3. Don't be Afraid to Stretch. I am so impressed with the stories of people striving for personal achievement in addition to balancing the multidimensional demands on them. Whether its been to take on a bigger job, modify their diet, run a half-marathon for the first time, climb a 5.13, or run a sub-three hour marathon, these women and men have drawn lines in the sand and carved out something for themselves that has empowered them and inspired those around them.

4. Asking For Help is Okay. In the same way we struggle with saying "no", it can also be hard to ask for help. It shouldn't be though. We should allow ourselves to ask our husbands/wives, family or friends for help, if we need it and not be ashamed (its totally okay to pay for help too). A perfect example was the email my girlfriend wrote last week, accompanied by an adorable picture of her 3-week old son I love this little man more than anything, but mommy needs to get out of the house! Who wants to meet for a drink? We mamas who knew exactly what she was going through met her pronto for that drink.

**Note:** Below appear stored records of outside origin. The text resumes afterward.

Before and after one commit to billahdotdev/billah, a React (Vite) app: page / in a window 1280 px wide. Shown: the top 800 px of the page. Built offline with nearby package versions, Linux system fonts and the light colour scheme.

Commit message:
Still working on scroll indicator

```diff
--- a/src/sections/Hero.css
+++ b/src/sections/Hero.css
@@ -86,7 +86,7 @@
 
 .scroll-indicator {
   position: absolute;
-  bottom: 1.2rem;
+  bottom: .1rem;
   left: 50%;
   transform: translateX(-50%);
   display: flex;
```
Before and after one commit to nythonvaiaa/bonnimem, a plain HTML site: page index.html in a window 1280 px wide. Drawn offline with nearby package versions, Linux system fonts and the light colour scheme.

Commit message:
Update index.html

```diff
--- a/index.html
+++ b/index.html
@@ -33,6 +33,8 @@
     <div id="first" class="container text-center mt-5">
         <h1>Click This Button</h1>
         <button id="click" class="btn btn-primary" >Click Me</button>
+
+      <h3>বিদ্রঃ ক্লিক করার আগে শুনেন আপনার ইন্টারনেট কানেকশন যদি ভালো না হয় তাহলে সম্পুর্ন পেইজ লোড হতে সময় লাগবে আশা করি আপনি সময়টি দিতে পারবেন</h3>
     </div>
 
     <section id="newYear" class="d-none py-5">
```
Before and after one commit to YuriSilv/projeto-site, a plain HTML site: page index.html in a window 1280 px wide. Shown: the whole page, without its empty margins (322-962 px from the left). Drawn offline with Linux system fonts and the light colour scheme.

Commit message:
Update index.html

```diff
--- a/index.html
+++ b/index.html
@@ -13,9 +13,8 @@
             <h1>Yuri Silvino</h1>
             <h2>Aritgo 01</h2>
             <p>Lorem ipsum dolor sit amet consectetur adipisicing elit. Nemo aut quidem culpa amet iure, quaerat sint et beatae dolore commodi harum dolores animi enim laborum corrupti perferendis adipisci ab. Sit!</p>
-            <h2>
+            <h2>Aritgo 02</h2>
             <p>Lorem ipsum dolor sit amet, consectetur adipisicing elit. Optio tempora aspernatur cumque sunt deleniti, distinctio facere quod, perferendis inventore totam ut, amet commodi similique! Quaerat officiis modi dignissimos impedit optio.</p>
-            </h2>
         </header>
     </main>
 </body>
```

5. A Healthy Life Has Many Dimensions.When you are thinking of what it means to be a healthy individual and grow a healthy family, there are so many aspects of body, mind and soul nourishment to consider. Rather than get overwhelmed, decide what it is you want to focus on and put your energy there, the rest will follow. Some have told me that when they don't have time to exercise they focus on their eating; Some have started exercising now that they have found a way to build it into their commute; Some have told me they are building a small home gym and having a trainer come over at 9 PM so they can lose those stubborn post-baby pounds; Some have told me that they are trying to simply put some unstructured time into their overly scheduled life. All of this is good.

6. Prioritize Your Self and Your Relationships. At the end of the day, the thing that is going to make your family the happiest is if you are happy. That happiness and self-worth will translate into you being able to be your best self with your children, your partner and your co-workers. Because of that, come hell or high water, you gotta figure out how to make that "me time" happen, in whatever shape or form you need it.

This is a journey in terms of defining who we are as parents and spouses and individuals; of figuring out ways to strengthen our bodies and our minds and our families; of trying and failing and succeeding when we get back up again. Thanks to all that have supported me in creating this dialogue, including sitting for interviews, writing guest posts and sending me emails and comments. It is so fun and also so hard to be on this journey of discovery and reinvention and fortitude. Hopefully by being here we all know that we are not out there on our own.

Please contact me at mommytasker@gmail.com, MommyTasker.com, or connect with me on Facebook.


  1. beautiful post. couldn't agree more...on like...every single front! thanks for this.